Instructions for the task
Go through the entries below and count the lines where "evidence" occurs. Give nothing but that number.

[[ Material for this task open ]]

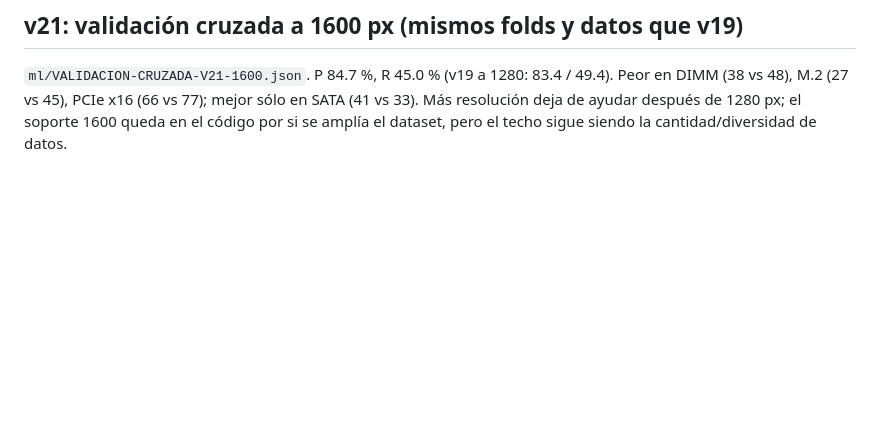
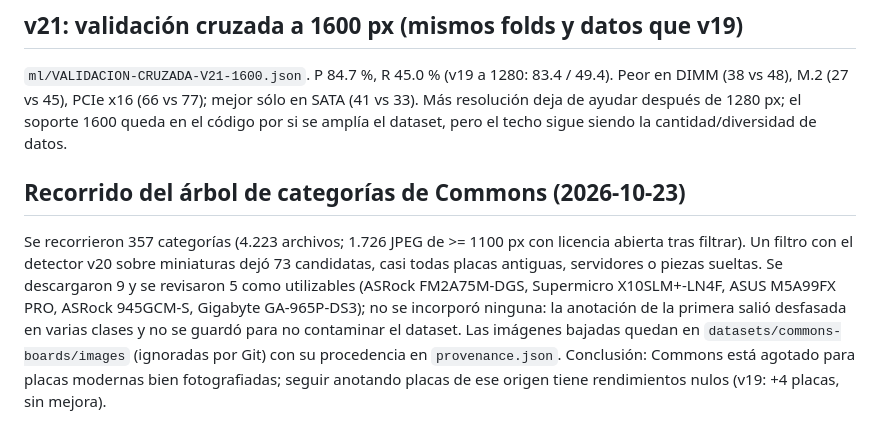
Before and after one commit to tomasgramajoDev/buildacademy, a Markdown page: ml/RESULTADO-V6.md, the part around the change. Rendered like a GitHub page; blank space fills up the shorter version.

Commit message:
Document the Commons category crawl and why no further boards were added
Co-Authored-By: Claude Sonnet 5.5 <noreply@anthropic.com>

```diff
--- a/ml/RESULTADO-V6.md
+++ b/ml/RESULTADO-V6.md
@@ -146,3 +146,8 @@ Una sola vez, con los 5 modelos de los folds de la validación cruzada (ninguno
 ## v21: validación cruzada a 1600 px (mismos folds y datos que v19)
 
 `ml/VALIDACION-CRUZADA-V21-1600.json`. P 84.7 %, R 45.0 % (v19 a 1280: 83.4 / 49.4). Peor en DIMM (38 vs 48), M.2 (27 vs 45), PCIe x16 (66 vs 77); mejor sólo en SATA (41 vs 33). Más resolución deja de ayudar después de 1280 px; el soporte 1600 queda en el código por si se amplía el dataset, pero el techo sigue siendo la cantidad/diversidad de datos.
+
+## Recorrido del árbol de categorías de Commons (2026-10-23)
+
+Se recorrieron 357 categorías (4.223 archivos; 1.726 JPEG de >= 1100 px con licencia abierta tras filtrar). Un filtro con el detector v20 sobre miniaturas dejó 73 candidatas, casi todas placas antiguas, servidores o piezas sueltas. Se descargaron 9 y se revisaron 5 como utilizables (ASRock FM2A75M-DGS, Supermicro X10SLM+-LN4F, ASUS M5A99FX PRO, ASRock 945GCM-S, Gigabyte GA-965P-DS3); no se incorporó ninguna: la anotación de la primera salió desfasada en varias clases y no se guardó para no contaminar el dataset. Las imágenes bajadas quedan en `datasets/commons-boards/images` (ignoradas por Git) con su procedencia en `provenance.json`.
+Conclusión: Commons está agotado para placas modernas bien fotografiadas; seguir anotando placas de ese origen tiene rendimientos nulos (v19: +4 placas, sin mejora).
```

[[ Material for this task closed ]]
[[ Material for this task open ]]

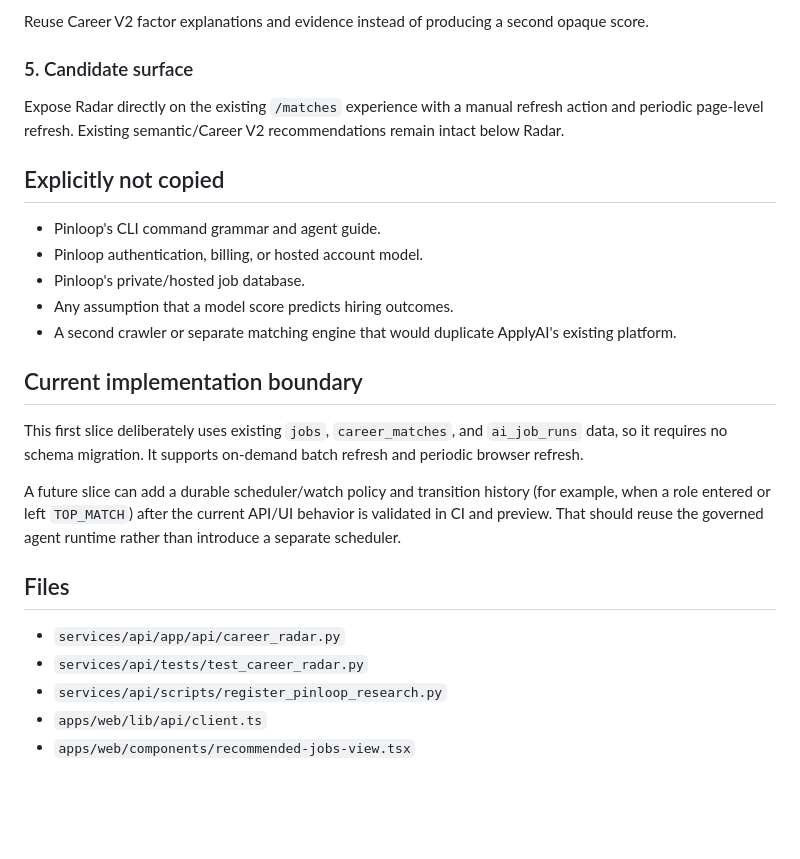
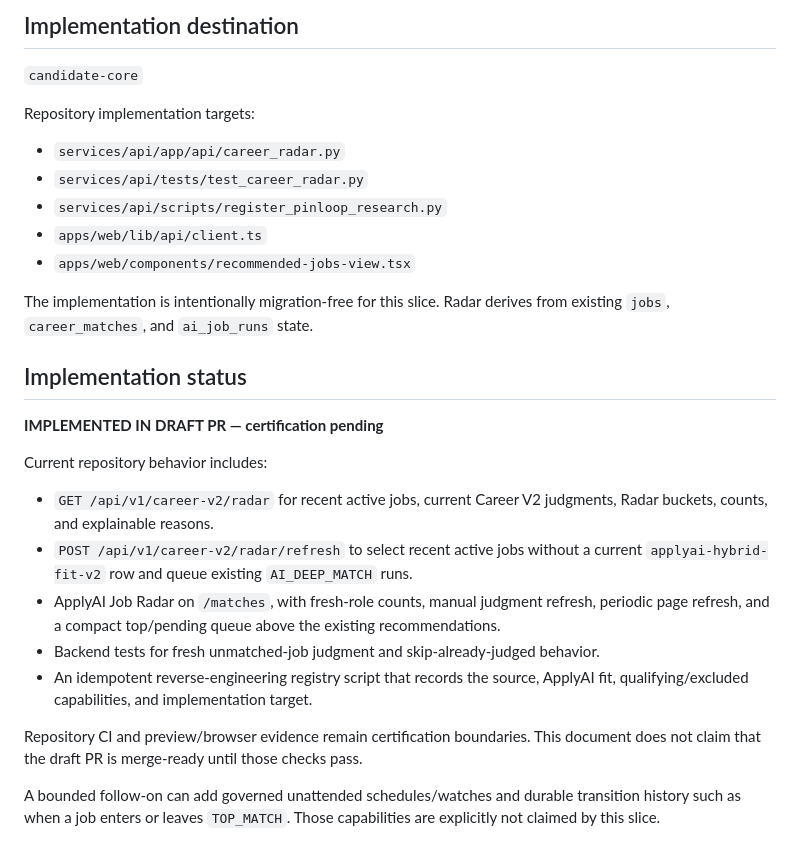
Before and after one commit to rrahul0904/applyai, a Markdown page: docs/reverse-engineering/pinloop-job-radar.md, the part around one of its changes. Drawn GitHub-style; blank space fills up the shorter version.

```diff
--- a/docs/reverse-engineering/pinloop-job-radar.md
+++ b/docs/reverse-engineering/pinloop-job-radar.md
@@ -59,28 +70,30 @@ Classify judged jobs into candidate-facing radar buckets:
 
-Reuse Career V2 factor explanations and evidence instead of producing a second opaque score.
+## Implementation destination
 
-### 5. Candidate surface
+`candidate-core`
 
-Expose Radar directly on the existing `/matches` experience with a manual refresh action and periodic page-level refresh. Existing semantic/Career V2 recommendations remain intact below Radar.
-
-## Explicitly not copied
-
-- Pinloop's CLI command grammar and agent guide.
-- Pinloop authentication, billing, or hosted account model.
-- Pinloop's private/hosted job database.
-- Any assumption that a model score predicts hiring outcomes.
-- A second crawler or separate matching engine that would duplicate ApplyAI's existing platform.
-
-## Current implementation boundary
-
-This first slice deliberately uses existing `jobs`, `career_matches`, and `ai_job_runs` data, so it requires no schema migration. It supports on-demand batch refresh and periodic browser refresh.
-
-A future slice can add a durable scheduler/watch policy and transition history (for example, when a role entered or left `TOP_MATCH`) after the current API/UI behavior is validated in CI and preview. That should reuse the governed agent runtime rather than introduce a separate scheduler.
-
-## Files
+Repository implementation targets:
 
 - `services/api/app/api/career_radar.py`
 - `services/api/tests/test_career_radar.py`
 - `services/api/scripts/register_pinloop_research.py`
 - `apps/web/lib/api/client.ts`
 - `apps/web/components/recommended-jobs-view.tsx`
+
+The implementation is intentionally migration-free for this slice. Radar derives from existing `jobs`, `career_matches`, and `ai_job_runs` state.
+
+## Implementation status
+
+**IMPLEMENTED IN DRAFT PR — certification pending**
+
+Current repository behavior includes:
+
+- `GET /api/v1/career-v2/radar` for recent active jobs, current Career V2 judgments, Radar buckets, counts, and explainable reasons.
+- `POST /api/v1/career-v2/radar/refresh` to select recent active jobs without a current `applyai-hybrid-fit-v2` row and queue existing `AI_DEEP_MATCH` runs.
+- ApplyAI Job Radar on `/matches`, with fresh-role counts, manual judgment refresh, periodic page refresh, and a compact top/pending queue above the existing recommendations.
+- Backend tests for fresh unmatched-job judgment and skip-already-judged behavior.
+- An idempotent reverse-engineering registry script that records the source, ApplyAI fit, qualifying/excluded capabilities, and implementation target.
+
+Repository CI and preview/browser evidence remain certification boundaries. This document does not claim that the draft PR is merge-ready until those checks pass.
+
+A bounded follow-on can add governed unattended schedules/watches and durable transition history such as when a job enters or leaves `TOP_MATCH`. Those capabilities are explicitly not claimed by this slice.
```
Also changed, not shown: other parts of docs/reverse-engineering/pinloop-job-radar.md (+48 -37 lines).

[[ Material for this task closed ]]
[[ Material for this task open ]]

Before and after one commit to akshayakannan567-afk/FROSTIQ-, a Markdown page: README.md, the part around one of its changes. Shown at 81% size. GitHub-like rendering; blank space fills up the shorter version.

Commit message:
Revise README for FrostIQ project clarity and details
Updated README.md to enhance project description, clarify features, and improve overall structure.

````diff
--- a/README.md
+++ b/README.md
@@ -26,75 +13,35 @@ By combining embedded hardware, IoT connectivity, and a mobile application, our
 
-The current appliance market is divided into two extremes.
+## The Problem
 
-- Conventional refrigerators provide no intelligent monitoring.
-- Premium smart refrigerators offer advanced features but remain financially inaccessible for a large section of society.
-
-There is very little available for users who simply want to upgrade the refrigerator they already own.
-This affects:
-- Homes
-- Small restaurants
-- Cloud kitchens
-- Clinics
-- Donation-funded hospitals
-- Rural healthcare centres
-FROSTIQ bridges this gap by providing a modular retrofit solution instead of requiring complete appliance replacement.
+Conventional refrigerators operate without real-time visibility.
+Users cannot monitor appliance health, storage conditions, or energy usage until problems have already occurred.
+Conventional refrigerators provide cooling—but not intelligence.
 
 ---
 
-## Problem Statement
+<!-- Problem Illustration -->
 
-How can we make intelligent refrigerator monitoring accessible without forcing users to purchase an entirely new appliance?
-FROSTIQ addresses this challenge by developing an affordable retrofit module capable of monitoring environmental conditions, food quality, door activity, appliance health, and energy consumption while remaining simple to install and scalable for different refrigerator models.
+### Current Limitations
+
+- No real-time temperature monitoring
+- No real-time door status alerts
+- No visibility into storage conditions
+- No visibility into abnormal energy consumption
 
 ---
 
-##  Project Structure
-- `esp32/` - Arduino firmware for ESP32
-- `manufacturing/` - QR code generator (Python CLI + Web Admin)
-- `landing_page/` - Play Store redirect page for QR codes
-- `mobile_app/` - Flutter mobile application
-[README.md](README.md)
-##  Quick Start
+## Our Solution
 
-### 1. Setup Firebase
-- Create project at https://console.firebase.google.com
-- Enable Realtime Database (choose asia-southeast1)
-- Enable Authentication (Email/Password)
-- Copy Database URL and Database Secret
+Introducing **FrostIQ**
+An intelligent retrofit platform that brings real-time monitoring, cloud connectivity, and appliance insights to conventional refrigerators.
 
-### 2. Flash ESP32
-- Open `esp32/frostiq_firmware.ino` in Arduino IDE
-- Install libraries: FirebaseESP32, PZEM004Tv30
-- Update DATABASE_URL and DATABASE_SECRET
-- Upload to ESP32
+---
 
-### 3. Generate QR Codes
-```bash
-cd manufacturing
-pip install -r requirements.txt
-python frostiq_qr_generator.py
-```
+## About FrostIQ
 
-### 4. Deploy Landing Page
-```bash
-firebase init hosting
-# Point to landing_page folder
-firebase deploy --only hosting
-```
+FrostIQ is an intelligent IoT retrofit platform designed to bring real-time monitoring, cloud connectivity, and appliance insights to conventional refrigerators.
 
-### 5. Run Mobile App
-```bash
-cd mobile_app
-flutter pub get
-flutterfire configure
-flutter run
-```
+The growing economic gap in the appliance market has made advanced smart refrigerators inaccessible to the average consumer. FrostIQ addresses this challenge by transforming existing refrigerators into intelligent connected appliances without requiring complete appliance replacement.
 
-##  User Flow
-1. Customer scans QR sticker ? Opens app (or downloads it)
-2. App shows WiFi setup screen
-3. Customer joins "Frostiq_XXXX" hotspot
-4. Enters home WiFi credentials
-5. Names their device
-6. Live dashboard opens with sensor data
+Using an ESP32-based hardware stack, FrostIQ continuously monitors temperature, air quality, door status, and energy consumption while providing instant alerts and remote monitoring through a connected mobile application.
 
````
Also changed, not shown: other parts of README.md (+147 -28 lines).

[[ Material for this task closed ]]

Exercise result
2